London's police force admitted Wednesday it was wrong to invoke a harsh secrecy law to force The Guardian newspaper to reveal the source for its reports on the British phone hacking scandal.
The Metropolitan Police Service announced on Tuesday that it had dropped an application for a court order against The Guardian, which broke the story of hacking at Rupert Murdoch's now-closed News of the World.
"The view I came to when I looked at the matter was that the Official Secrets Act was not an appropriate element of the application, and that was the basis of the decision to withdraw the application at this time," Deputy Assistant Commissioner Mark Simmons told the BBC.
Guardian editor Alan Rusbridger welcomed the decision to drop the application, but criticised police for saying that they would still pursue the investigation into the alleged leaks by police staff.
"They should just stop that," Rusbridger told the BBC.
"These are reporters who are just doing their ordinary business. If you are going to criminalise reporters who talk to public officials on an unauthorised basis, you would be locking up most journalists in Britain."
The left-leaning Guardian revealed in July that the voicemail of Milly Dowler, a teenage murder victim, had been hacked into by the News of the World, a Sunday tabloid owned by the Australian-born Murdoch's News International.
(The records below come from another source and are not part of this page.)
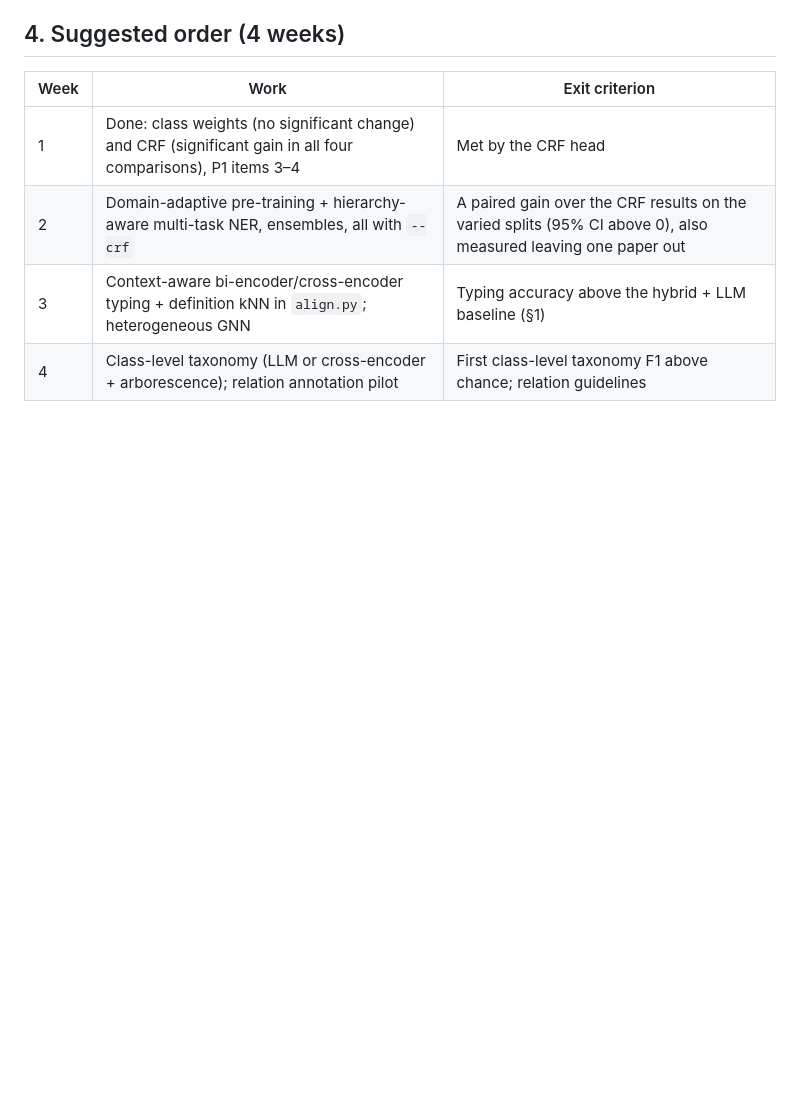
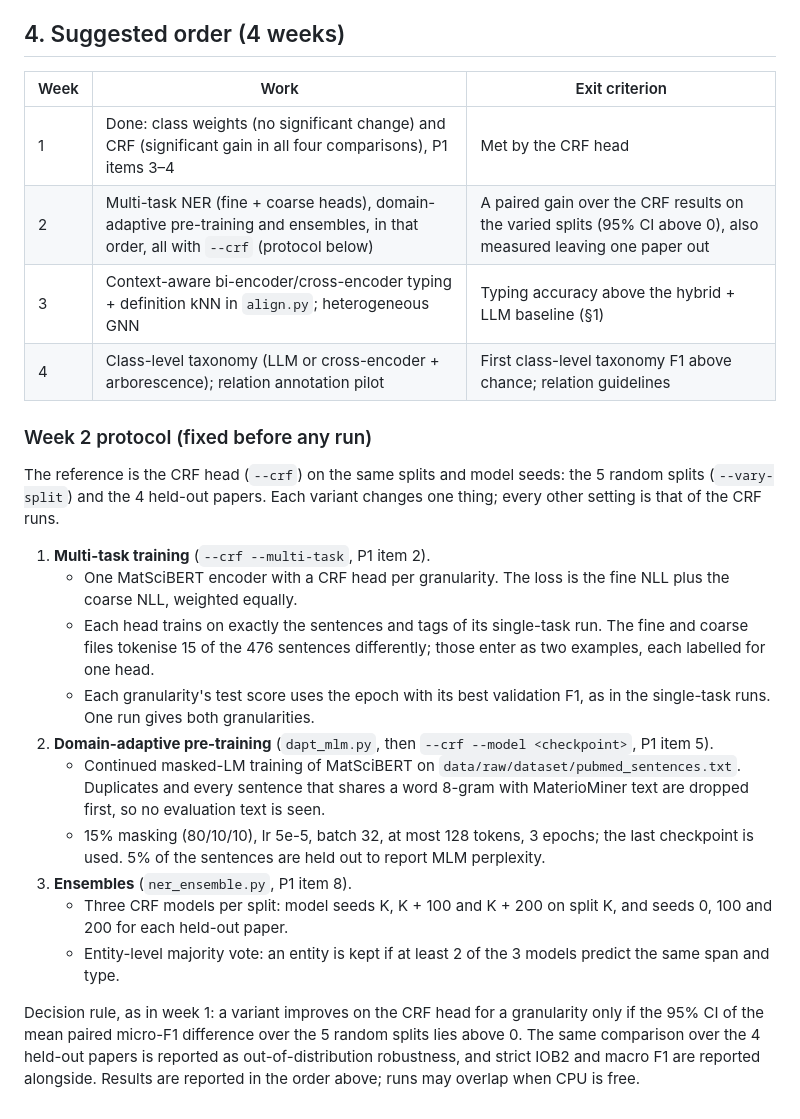
Before and after one commit to hatemadi15/AI_Research_Ontologies_GNN_GRL, a Markdown page: docs/ROADMAP.md, the part around the change. Drawn GitHub-style; blank space fills up the shorter version.

Commit message:
docs: week-2 NER protocol, fixed before the runs
Week 2 tests three changes against the CRF head on the same splits and
model seeds: multi-task training with fine and coarse CRF heads,
domain-adaptive MLM pre-training on the PubMed sentences (with an
8-gram filter against MaterioMiner text), and 3-model majority-vote
ensembles. The settings and the decision rule are recorded before any
run.

Claude-Session: https://claude.ai/code/session_01NhwVijeuqb7N5gXQR4kxKu

```diff
--- a/docs/ROADMAP.md
+++ b/docs/ROADMAP.md
@@ -243,6 +243,42 @@ chance at class level. For a Task C-style result:
 | Week | Work | Exit criterion |
 |---|---|---|
 | 1 | Done: class weights (no significant change) and CRF (significant gain in all four comparisons), P1 items 3–4 | Met by the CRF head |
-| 2 | Domain-adaptive pre-training + hierarchy-aware multi-task NER, ensembles, all with `--crf` | A paired gain over the CRF results on the varied splits (95% CI above 0), also measured leaving one paper out |
+| 2 | Multi-task NER (fine + coarse heads), domain-adaptive pre-training and ensembles, in that order, all with `--crf` (protocol below) | A paired gain over the CRF results on the varied splits (95% CI above 0), also measured leaving one paper out |
 | 3 | Context-aware bi-encoder/cross-encoder typing + definition kNN in `align.py`; heterogeneous GNN | Typing accuracy above the hybrid + LLM baseline (§1) |
 | 4 | Class-level taxonomy (LLM or cross-encoder + arborescence); relation annotation pilot | First class-level taxonomy F1 above chance; relation guidelines |
+
+### Week 2 protocol (fixed before any run)
+
+The reference is the CRF head (`--crf`) on the same splits and model seeds:
+the 5 random splits (`--vary-split`) and the 4 held-out papers. Each variant
+changes one thing; every other setting is that of the CRF runs.
+
+1. **Multi-task training** (`--crf --multi-task`, P1 item 2).
+   - One MatSciBERT encoder with a CRF head per granularity. The loss is the
+     fine NLL plus the coarse NLL, weighted equally.
+   - Each head trains on exactly the sentences and tags of its single-task
+     run. The fine and coarse files tokenise 15 of the 476 sentences
+     differently; those enter as two examples, each labelled for one head.
+   - Each granularity's test score uses the epoch with its best validation
+     F1, as in the single-task runs. One run gives both granularities.
+2. **Domain-adaptive pre-training** (`dapt_mlm.py`, then
+   `--crf --model <checkpoint>`, P1 item 5).
+   - Continued masked-LM training of MatSciBERT on
+     `data/raw/dataset/pubmed_sentences.txt`. Duplicates and every sentence
+     that shares a word 8-gram with MaterioMiner text are dropped first, so
+     no evaluation text is seen.
+   - 15% masking (80/10/10), lr 5e-5, batch 32, at most 128 tokens,
+     3 epochs; the last checkpoint is used. 5% of the sentences are held out
+     to report MLM perplexity.
+3. **Ensembles** (`ner_ensemble.py`, P1 item 8).
+   - Three CRF models per split: model seeds K, K + 100 and K + 200 on
+     split K, and seeds 0, 100 and 200 for each held-out paper.
+   - Entity-level majority vote: an entity is kept if at least 2 of the 3
+     models predict the same span and type.
+
+Decision rule, as in week 1: a variant improves on the CRF head for a
+granularity only if the 95% CI of the mean paired micro-F1 difference over
+the 5 random splits lies above 0. The same comparison over the 4 held-out
+papers is reported as out-of-distribution robustness, and strict IOB2 and
+macro F1 are reported alongside. Results are reported in the order above;
+runs may overlap when CPU is free.
```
The story led to a public outcry and Murdoch closed the News of the World shortly afterwards, while Scotland Yard's chief and another senior officer resigned over their links to Murdoch's empire.
On Friday the force said it had applied for a production order against The Guardian and its reporter Amelia Hill over claims that a senior detective leaked the information about Dowler to the paper.
It said the application was "in order to seek evidence of offences connected to potential breaches relating to Misconduct in Public Office and the Official Secrets Act".
The move sparked an outcry, with film star Hugh Grant -- normally a vocal critic of the media -- describing Scotland Yard's actions as "worrying and deeply mysterious", and global security watchdog OSCE urging police to drop the application.
On Tuesday the force backed down, saying that after meeting with the director of public prosecutions and taking further legal advice it had "decided not to pursue, at this time, the application for production orders."
Simmons denied that the case had harmed Scotland Yard, but said the changing relationship between the police and the media in Britain was taking police into "uncomfortable territory."
"Did we get it right in this case, the reference to the Official Secrets Act in that application? I've said no that wasn't right and I've acknowledged that," he said.
But when there were allegations that officers had leaked confidential information to the media "we have to pursue that robustly, and that takes us into really difficult and uncomfortable territory" he said.
Rusbridger said it was a "regrettable incident, but let's hope it's over."
"I just hope that in our effort to clean up some of the worst practices we don't completely overreact and try and clamp down on perfectly normal and applaudable reporting," he said.
News International is set to pay two million pounds ($3.1 million, 2.3 million euros) in compensation to Milly Dowler's family while Murdoch himself will make a donation of one million pounds to charity, reports said Monday.
© 2011 AFP